Building Bulldogs required more than just adjusting my curriculum—it also meant some changes to the way I taught. I found myself opening up to my students and sharing about my own hardships and successes in order to create a classroom culture of tolerance, genuineness, and trust. As a result, my students felt freer to be their authentic selves as well.
Weekly well-being reflections, an initial cornerstone of Building Bulldogs, illuminated so much that I wouldn’t have otherwise known about my students’ lives: complicated living situations, deaths of loved ones, and a whole array of emotional and material needs. As added support, I connected with the school’s guidance counselor to help me field serious concerns and to co-facilitate sessions when I felt out of my depth.
In fall 2020, Ellya, a student from my PE class the year before, reached out to me because she wanted to become an ambassador for the Building Bulldogs program—the program had really helped, and I was more than happy to involve her.
Physical education teachers are well positioned to advance SEL—the kinesthetic component of Building Bulldogs really drove student engagement. Actively learning SEL concepts brought them to life for my students, demonstrating their value and how they could be applied in other areas of life.
CONTINUING TO GROW

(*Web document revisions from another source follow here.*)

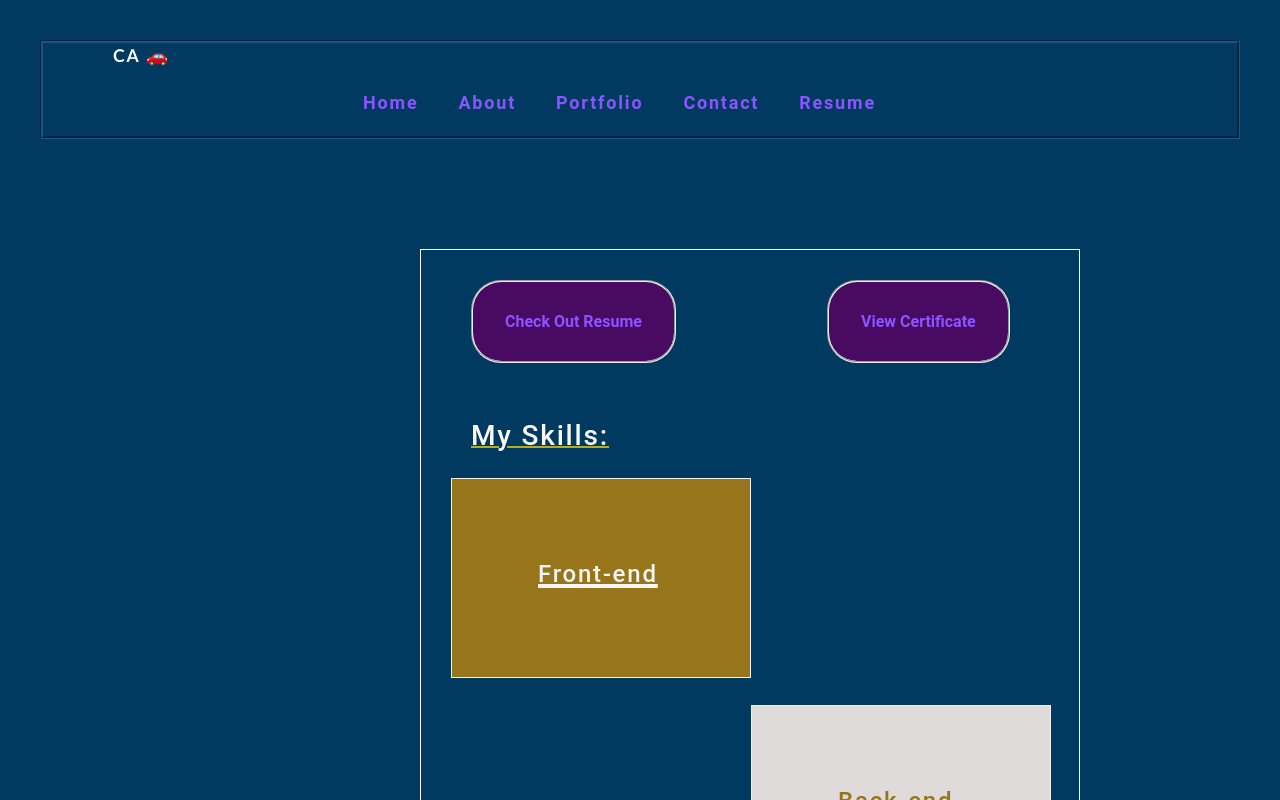
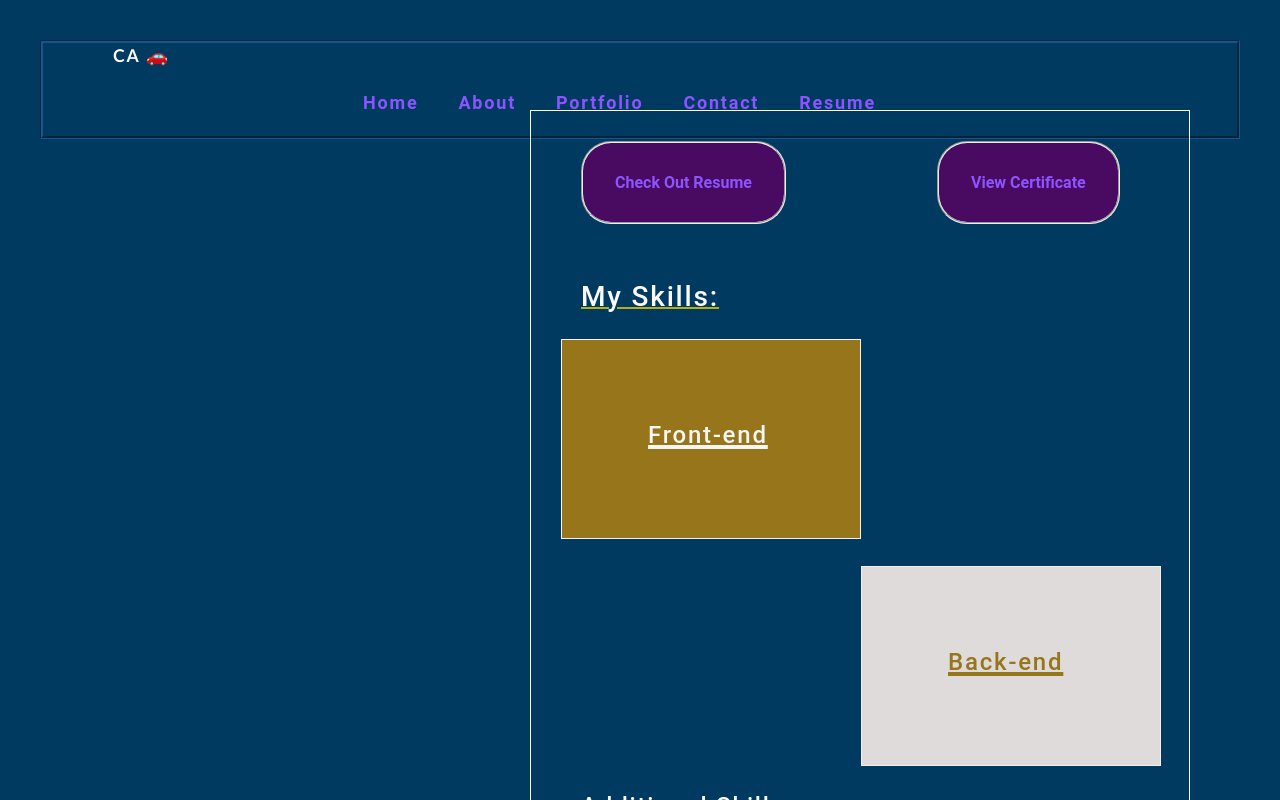
Before and after one commit to candre02/react-portfolio, a React (Create React App) app: page /resume in a window 1280 px wide. Shown: the top 800 px of the page. Built offline with nearby package versions, Linux system fonts and the light colour scheme.

Commit message:
changed the position of the resume container

```diff
--- a/src/index.css
+++ b/src/index.css
@@ -207,7 +207,7 @@ textarea {
 }
 
 .container {
-  width: 85%;
+  /* width: 85%; */
   max-width: 1200px;
   margin-left: auto;
   margin-right: auto;
@@ -422,20 +422,23 @@ button {
 
 /* resume page styling */
 #res1 {
-  position: relative;
+  /* position: relative; */
+  position: absolute;
   border-color: white;
   border-width: 1px;
   border-style:groove;
   right: 20px;
-  left: 180px;
+  /* left: 180px; */
+  left: 290px;
   width: 660px;
   height: 785px;
   margin: 100px;
   margin-left: 240px;
-  justify-content:space-around 12px;
+  /* justify-content:space-around 12px; */
   padding: 30px;
   padding-top: 10px;
   top: 10px;
+
   bottom: -20px;
 }
 
```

Last year, with the ongoing help of my principal, the guidance counselor, and Ellya, Building Bulldogs became a robust program that reached across the school. When sports and clubs reconvened, I worked with our school counselors to facilitate SEL sessions with the school’s instrumental music director and head coaches of every sport on campus. Ellya is supporting sessions as a peer coach and confidante, as well as using her position in the broadcast journalism club to spread messages from Building Bulldogs and keep students’ social and emotional growth at the forefront of our staff’s minds and priorities.
Outside of PE, I collaborate with coaches and counselors to use SEL lessons with student athletes and cover topics like taking ownership, de-escalating conflicts, and communicating intentionally in high-stress situations. Reflecting on SEL prompts tailored to situations they encounter in their sports, students build their self-awareness and relationship skills.
Every teacher can put their own spin on an SEL program. Don’t let not having a background in mental health stop you—take advantage of professional development opportunities to learn SEL concepts, and tap into your network of counselors, administrators, and experts. Be creative and make it yours. Risk trying new instructional ideas, and know that every lesson will not be an immediate success. Every new program takes time to improve. It will be worth it for your students. And be prepared to grow and be changed yourself in the process, as I was.